▶ How to complete this task:
Each line of the data holding "sign" should be found and copied.

▶ Exercise data:
##########

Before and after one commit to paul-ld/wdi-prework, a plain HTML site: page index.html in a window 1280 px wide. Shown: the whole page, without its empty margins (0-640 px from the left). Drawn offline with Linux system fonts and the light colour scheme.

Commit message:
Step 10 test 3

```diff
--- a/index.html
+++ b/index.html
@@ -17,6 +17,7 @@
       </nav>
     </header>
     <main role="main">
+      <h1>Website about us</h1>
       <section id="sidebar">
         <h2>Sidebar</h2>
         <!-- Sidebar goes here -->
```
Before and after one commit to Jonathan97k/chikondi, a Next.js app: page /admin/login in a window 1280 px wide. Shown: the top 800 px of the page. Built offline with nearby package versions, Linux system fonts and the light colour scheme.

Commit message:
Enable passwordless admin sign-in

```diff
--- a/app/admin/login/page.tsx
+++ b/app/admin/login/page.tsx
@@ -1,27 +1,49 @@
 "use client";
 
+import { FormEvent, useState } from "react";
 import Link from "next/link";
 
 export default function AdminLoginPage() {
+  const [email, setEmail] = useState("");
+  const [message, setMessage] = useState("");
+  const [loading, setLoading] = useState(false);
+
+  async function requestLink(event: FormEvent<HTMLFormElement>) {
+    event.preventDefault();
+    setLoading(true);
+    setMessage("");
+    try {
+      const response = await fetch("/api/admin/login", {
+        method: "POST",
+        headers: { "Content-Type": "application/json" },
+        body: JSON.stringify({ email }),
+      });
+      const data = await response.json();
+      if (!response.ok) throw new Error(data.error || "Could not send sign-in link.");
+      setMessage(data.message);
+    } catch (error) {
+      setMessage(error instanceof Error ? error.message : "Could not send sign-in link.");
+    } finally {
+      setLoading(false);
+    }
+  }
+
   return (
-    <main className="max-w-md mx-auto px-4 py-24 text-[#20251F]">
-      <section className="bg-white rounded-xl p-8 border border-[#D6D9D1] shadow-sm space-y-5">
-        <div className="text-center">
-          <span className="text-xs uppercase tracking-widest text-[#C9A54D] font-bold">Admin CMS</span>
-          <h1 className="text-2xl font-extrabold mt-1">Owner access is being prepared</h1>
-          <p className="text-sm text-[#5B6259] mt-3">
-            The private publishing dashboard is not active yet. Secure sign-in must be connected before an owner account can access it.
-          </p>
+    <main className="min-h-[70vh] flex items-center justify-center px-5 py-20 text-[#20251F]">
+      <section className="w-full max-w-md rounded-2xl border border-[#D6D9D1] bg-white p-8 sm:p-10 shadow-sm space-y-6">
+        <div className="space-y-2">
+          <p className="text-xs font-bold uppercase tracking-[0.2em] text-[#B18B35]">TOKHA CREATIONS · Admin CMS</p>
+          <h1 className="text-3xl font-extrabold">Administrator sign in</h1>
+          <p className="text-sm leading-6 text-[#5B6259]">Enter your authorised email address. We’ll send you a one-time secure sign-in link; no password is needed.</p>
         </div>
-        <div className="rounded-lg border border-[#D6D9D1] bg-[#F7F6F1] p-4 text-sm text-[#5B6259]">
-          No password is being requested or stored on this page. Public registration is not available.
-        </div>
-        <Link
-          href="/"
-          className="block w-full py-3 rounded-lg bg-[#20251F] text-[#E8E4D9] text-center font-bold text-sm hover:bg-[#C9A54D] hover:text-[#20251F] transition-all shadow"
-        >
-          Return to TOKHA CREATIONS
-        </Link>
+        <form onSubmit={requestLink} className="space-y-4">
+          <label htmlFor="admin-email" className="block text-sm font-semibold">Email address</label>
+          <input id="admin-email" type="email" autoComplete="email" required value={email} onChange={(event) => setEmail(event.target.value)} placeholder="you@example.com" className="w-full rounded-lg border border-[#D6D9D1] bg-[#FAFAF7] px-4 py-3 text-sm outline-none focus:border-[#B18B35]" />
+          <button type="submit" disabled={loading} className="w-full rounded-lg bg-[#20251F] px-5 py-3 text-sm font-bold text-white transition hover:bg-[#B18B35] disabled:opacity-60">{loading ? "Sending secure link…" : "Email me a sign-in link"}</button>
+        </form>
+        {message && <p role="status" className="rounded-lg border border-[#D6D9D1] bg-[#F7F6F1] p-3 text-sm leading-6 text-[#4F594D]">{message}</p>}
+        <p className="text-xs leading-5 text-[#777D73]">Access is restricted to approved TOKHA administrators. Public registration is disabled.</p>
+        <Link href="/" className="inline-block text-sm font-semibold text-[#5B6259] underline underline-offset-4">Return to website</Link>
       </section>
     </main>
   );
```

##########

▶ Output:
Enable passwordless admin sign-in
+      if (!response.ok) throw new Error(data.error || "Could not send sign-in link.");
+      setMessage(error instanceof Error ? error.message : "Could not send sign-in link.");
-            The private publishing dashboard is not active yet. Secure sign-in must be connected before an owner account can access it.
+          <h1 className="text-3xl font-extrabold">Administrator sign in</h1>
+          <p className="text-sm leading-6 text-[#5B6259]">Enter your authorised email address. We’ll send you a one-time secure sign-in link; no password is needed.</p>
+          <button type="submit" disabled={loading} className="w-full rounded-lg bg-[#20251F] px-5 py-3 text-sm font-bold text-white transition hover:bg-[#B18B35] disabled:opacity-60">{loading ? "Sending secure link…" : "Email me a sign-in link"}</button>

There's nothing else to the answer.